Willem Pruller’s Diary was one of the first ever published in the west after the war. It gained attention as providing an insight into the mind of an ordinary German soldier, someone who was both a Roman Catholic and a committed Nazi:
Monday, 30th June 1941
At 5.45 we’re up again. Our major is to report to Regiment Headquarters. The road is the worst imaginable: deep sand and then huge craters right across the whole road, and this mile after mile. I write the orders on the road.
My eyes ache from looking at so many vehicles, one after the other as far as you can see. We arrive about 15.00, after travelling along these impossible roads, in Busk, where there’s still fighting going on. The western entrance of the town is jammed full of our vehicles, and all you can see there is dust, but the Russian guns are still barking away at the eastern end.
On the other side of the bridge an armoured scout car is burning; the bang of its ammunition covers the noise of our motored columns. They are hauling some Russians out of the houses – disgusting creatures.
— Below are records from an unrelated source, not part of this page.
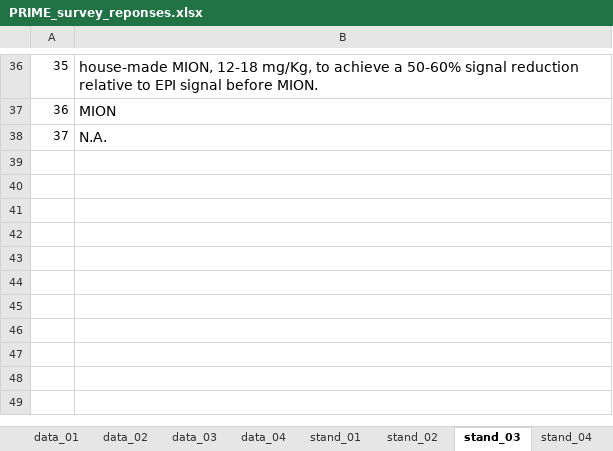
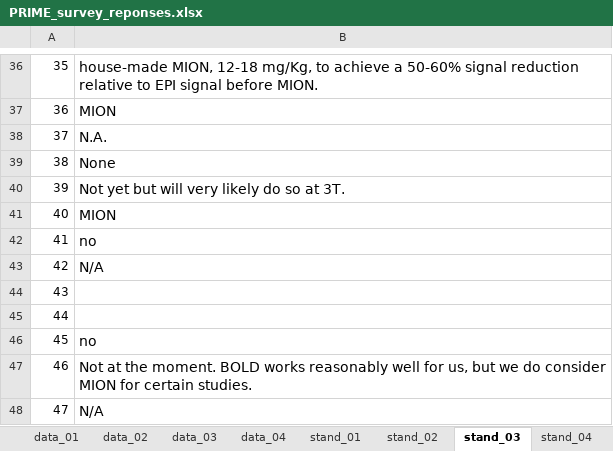
Before and after one commit to hotavocado/PRIME-info-request, an Excel workbook: PRIME_survey_reponses.xlsx, sheet stand_03, drawn as a sheet; only a part is shown, gaps mark what is left out; values as stored, in another font and other column widths than the file's, no borders; the diff names each change by its address in the sheet, - before the commit and + after, or states it on an @@ line.

```diff
--- a/PRIME_survey_reponses.xlsx (sheet stand_03)
+++ b/PRIME_survey_reponses.xlsx (sheet stand_03)
+row 39: 38 | None
+row 40: 39 | Not yet but will very likely do so at 3T.
+row 41: 40 | MION
+row 42: 41 | no
+row 43: 42 | N/A
+row 44: 43
+row 45: 44
+row 46: 45 | no
+row 47: 46 | Not at the moment. BOLD works reasonably well for us, but we do consider MION for certain studies.
+row 48: 47 | N/A
```
Also changed, not shown: sheet data_02, sheet data_04, sheet data_01, sheet stand_02, sheet stand_08, sheet stand_06, 9 more sheets, 39 other files.
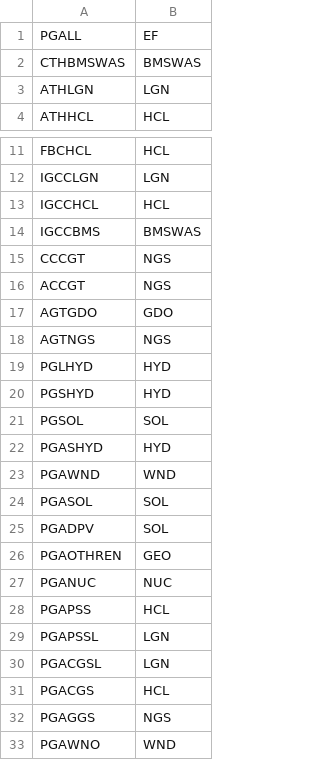
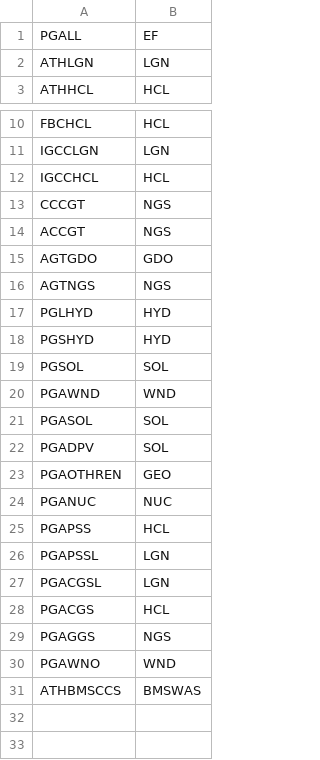
Before and after one commit to e3modelling/mrprom, a CSV file: inst/extdata/blabla_export/PGALLtoEF.csv, drawn as a sheet; only a part is shown, gaps mark what is left out; removed rows and columns are numbered as before the commit, all else as after; the diff names each change by its address in the sheet, - before the commit and + after, or states it on an @@ line.

```diff
--- a/inst/extdata/blabla_export/PGALLtoEF.csv
+++ b/inst/extdata/blabla_export/PGALLtoEF.csv
-row 2: CTHBMSWAS | BMSWAS
-row 14: IGCCBMS | BMSWAS
-row 22: PGASHYD | HYD
+row 31: ATHBMSCCS | BMSWAS
```
Also changed, not shown: inst/extdata/blabla_export/PGALL.csv, inst/extdata/sectoral/prom-IEA-pgall-mapping.csv, 6 other files.
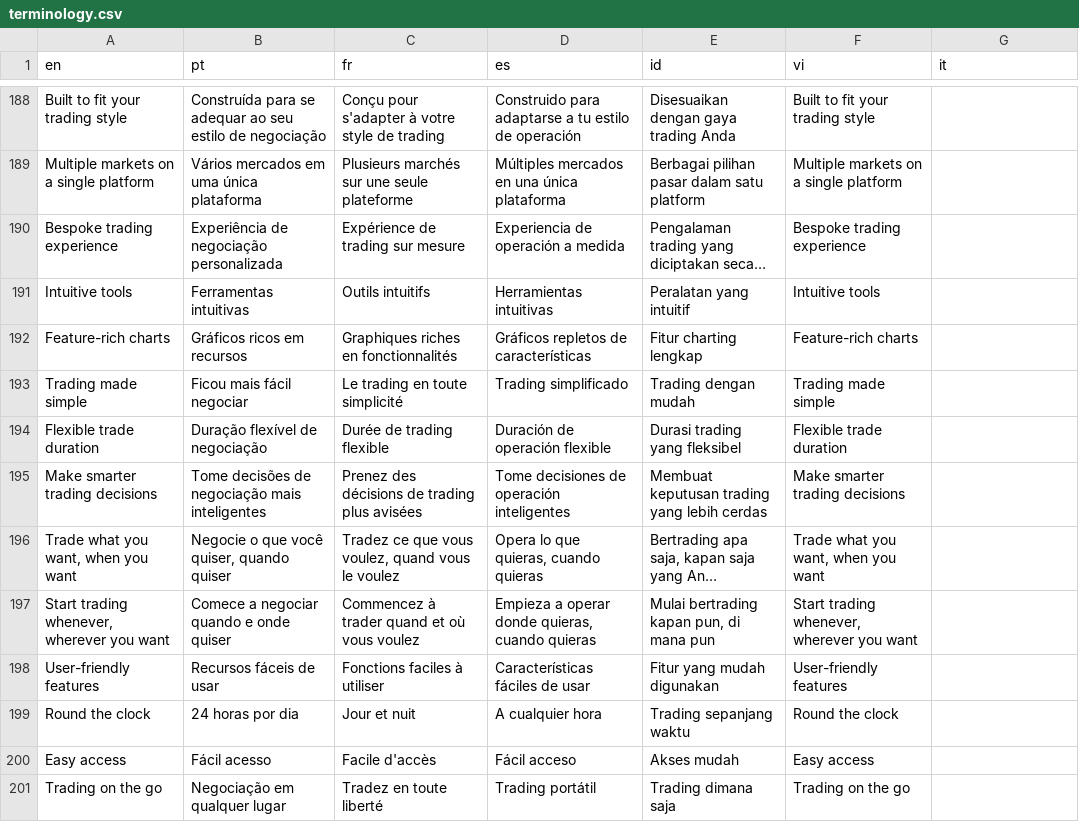
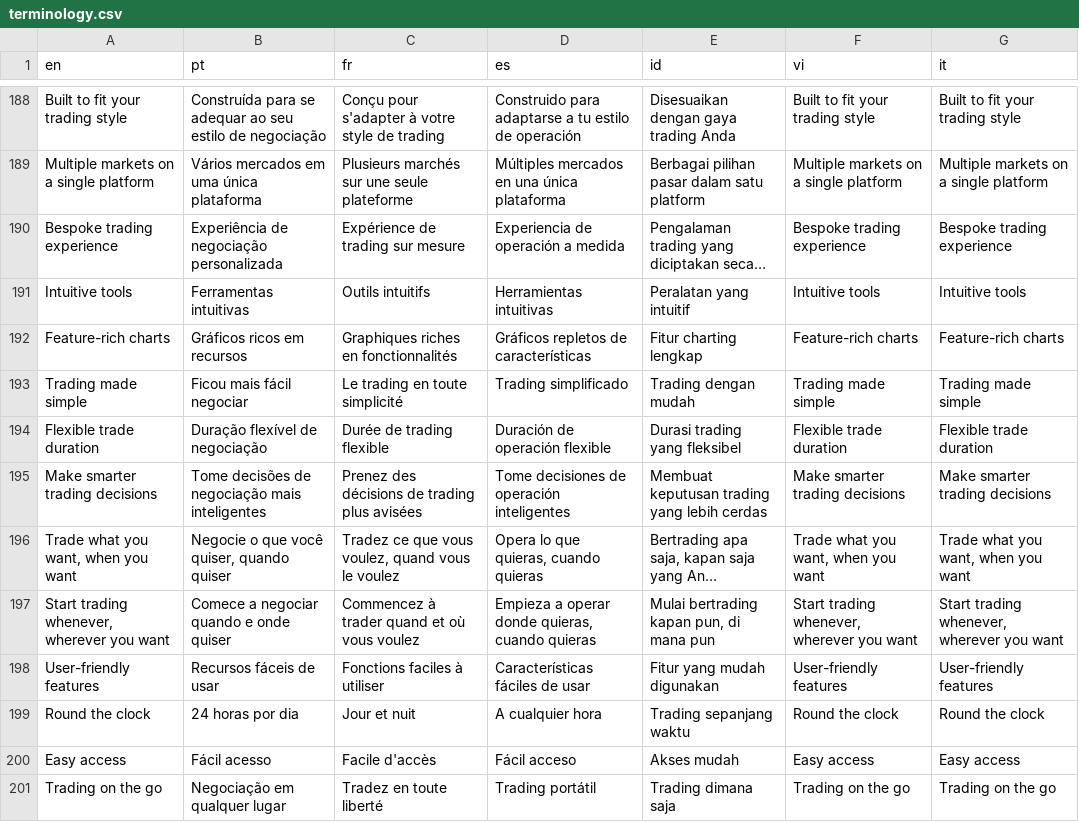
Before and after one commit to vishal-deriv/deriv-custom-terminology, a CSV file: terminology.csv, drawn as a sheet; only a part is shown, gaps mark what is left out; long unchanged cells end in …; the diff covers the shown part only; the diff names each change by its address in the sheet, - before the commit and + after, or states it on an @@ line.

```diff
--- a/terminology.csv
+++ b/terminology.csv
-G188 (it): (empty)
+G188 (it): Built to fit your trading style
-G189 (it): (empty)
+G189 (it): Multiple markets on a single platform
-G190 (it): (empty)
+G190 (it): Bespoke trading experience
-G191 (it): (empty)
+G191 (it): Intuitive tools
-G192 (it): (empty)
+G192 (it): Feature-rich charts
-G193 (it): (empty)
+G193 (it): Trading made simple
-G194 (it): (empty)
+G194 (it): Flexible trade duration
-G195 (it): (empty)
+G195 (it): Make smarter trading decisions
-G196 (it): (empty)
+G196 (it): Trade what you want, when you want
-G197 (it): (empty)
+G197 (it): Start trading whenever, wherever you want
-G198 (it): (empty)
+G198 (it): User-friendly features
-G199 (it): (empty)
+G199 (it): Round the clock
-G200 (it): (empty)
+G200 (it): Easy access
-G201 (it): (empty)
+G201 (it): Trading on the go
```
Also changed, not shown: 96 edited cells elsewhere in this file.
Our colonel sits at a table, completely calm, and gives his orders. Among a batch of Russians who are in the process of surrendering we catch sight of a wounded, uniformed Russian woman. She’s the first skirt in uniform we’ve seen in Russia so far. Neither Red Cross nurses, nor anything else, but actually soldiers!
This region has quite a lot of Ukrainians. In every village we’re showered with bouquets of flowers, even more beautiful ones than we got when we entered Vienna. Really! It’s true! In front of some villages they have erected triumphal arches. Some have the following inscription in Russian and German: ‘The Ukrainian peoples thank their liberators, the brave German army. Heil Adolf Hitler!’
The people here are overjoyed, and it’s a special piece of luck for us to be here, too. For we’re fighting this battle not only against the world’s poisoners, but in the case of the Ukraine we are liberating a people from an almost unbearable yoke. We are so proud, so happy!